## Assigned task
Begin with the line that holds "feat: handled review comments" and repeat each line after it exactly, ending with the last line of the listing.

## Record excerpts
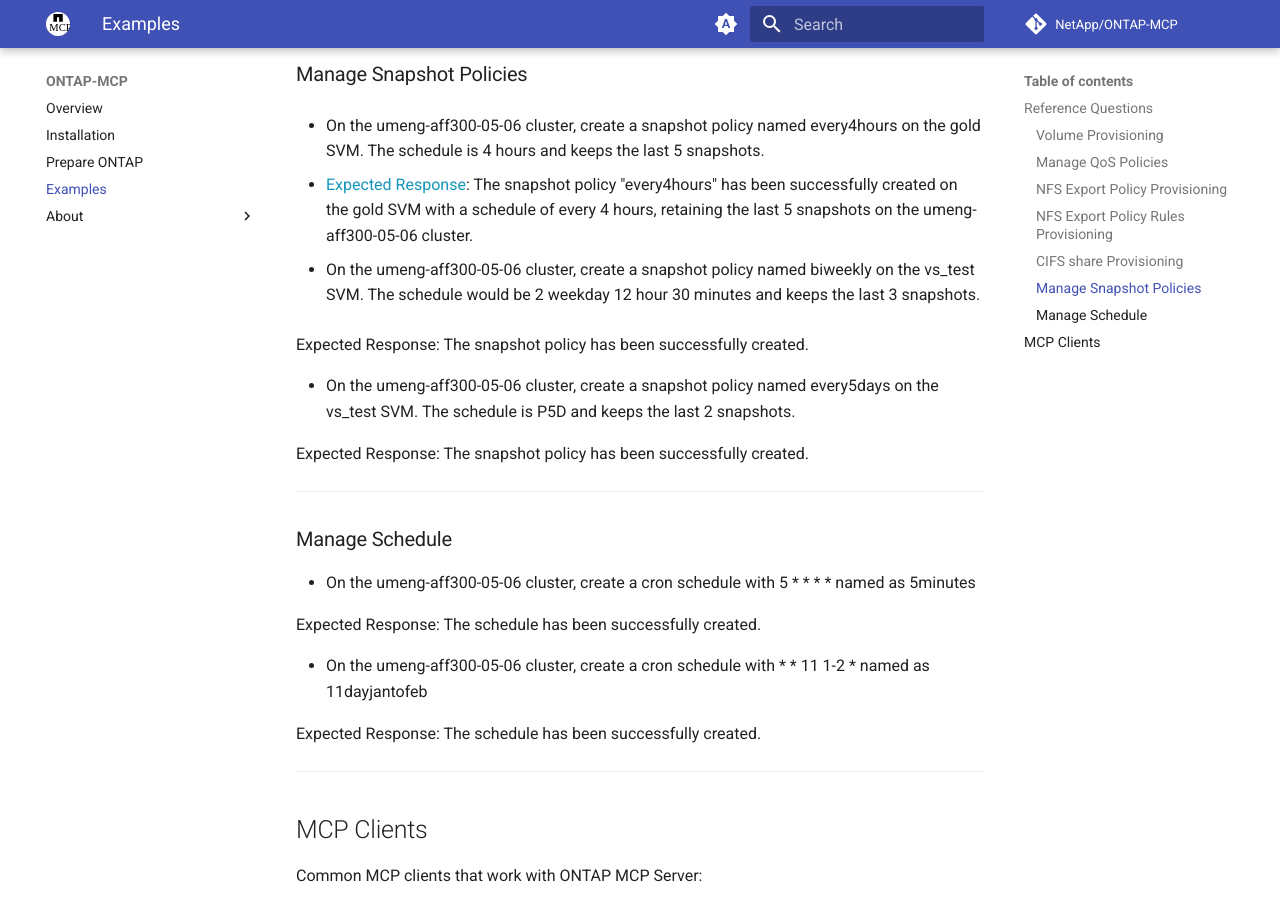
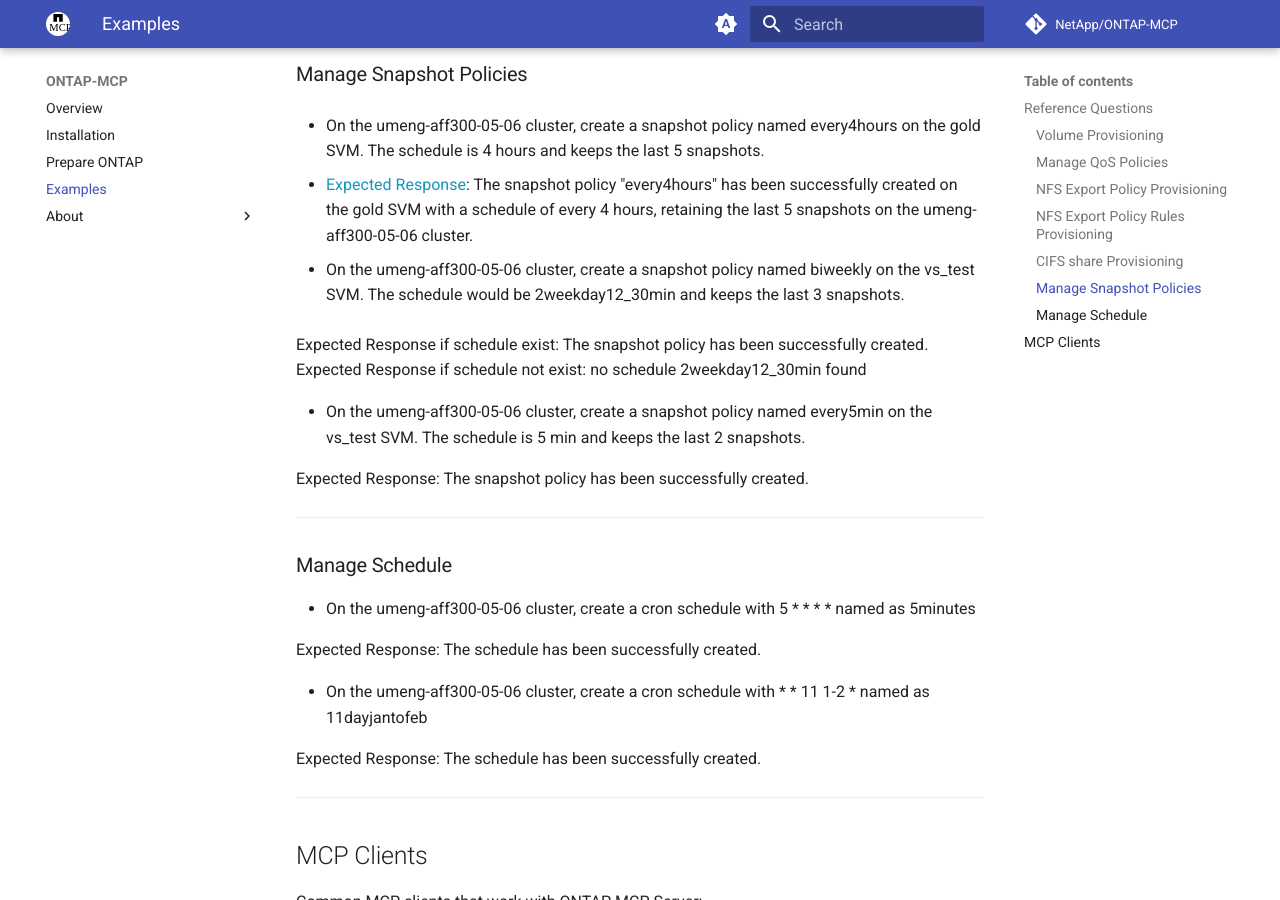
Before and after one commit to NetApp/ontap-mcp, an MkDocs documentation site: the page built from docs/examples.md, in a window 1280 px wide and 900 px high, scrolled down 2826 px. Built offline with MkDocs 1.6.1 and Material for MkDocs 9.7.7, drawn with Linux system fonts in a browser that asks for light colours; comment, search, counter and statistics services are not loaded; the version menu is left out.

Commit message:
feat: handled review comments

```diff
--- a/docs/examples.md
+++ b/docs/examples.md
@@ -103,11 +103,12 @@ Expected Response: CIFS share updated successfully.
 
 - <span class="key">Expected Response</span>: The snapshot policy "every4hours" has been successfully created on the gold SVM with a schedule of every 4 hours, retaining the last 5 snapshots on the umeng-aff300-05-06 cluster.
 
-- On the umeng-aff300-05-06 cluster, create a snapshot policy named biweekly on the vs_test SVM. The schedule would be 2 weekday 12 hour 30 minutes and keeps the last 3 snapshots.
+- On the umeng-aff300-05-06 cluster, create a snapshot policy named biweekly on the vs_test SVM. The schedule would be 2weekday12_30min and keeps the last 3 snapshots.
 
-Expected Response: The snapshot policy has been successfully created.
+Expected Response if schedule exist: The snapshot policy has been successfully created.
+Expected Response if schedule not exist: no schedule 2weekday12_30min found
 
-- On the umeng-aff300-05-06 cluster, create a snapshot policy named every5days on the vs_test SVM. The schedule is P5D and keeps the last 2 snapshots.
+- On the umeng-aff300-05-06 cluster, create a snapshot policy named every5min on the vs_test SVM. The schedule is 5 min and keeps the last 2 snapshots.
 
 Expected Response: The snapshot policy has been successfully created.
 
```
Also changed, not shown: 1 other file.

## Response area
feat: handled review comments

```diff
--- a/docs/examples.md
+++ b/docs/examples.md
@@ -103,11 +103,12 @@ Expected Response: CIFS share updated successfully.
 
 - <span class="key">Expected Response</span>: The snapshot policy "every4hours" has been successfully created on the gold SVM with a schedule of every 4 hours, retaining the last 5 snapshots on the umeng-aff300-05-06 cluster.
 
-- On the umeng-aff300-05-06 cluster, create a snapshot policy named biweekly on the vs_test SVM. The schedule would be 2 weekday 12 hour 30 minutes and keeps the last 3 snapshots.
+- On the umeng-aff300-05-06 cluster, create a snapshot policy named biweekly on the vs_test SVM. The schedule would be 2weekday12_30min and keeps the last 3 snapshots.
 
-Expected Response: The snapshot policy has been successfully created.
+Expected Response if schedule exist: The snapshot policy has been successfully created.
+Expected Response if schedule not exist: no schedule 2weekday12_30min found
 
-- On the umeng-aff300-05-06 cluster, create a snapshot policy named every5days on the vs_test SVM. The schedule is P5D and keeps the last 2 snapshots.
+- On the umeng-aff300-05-06 cluster, create a snapshot policy named every5min on the vs_test SVM. The schedule is 5 min and keeps the last 2 snapshots.
 
 Expected Response: The snapshot policy has been successfully created.
 
```
Also changed, not shown: 1 other file.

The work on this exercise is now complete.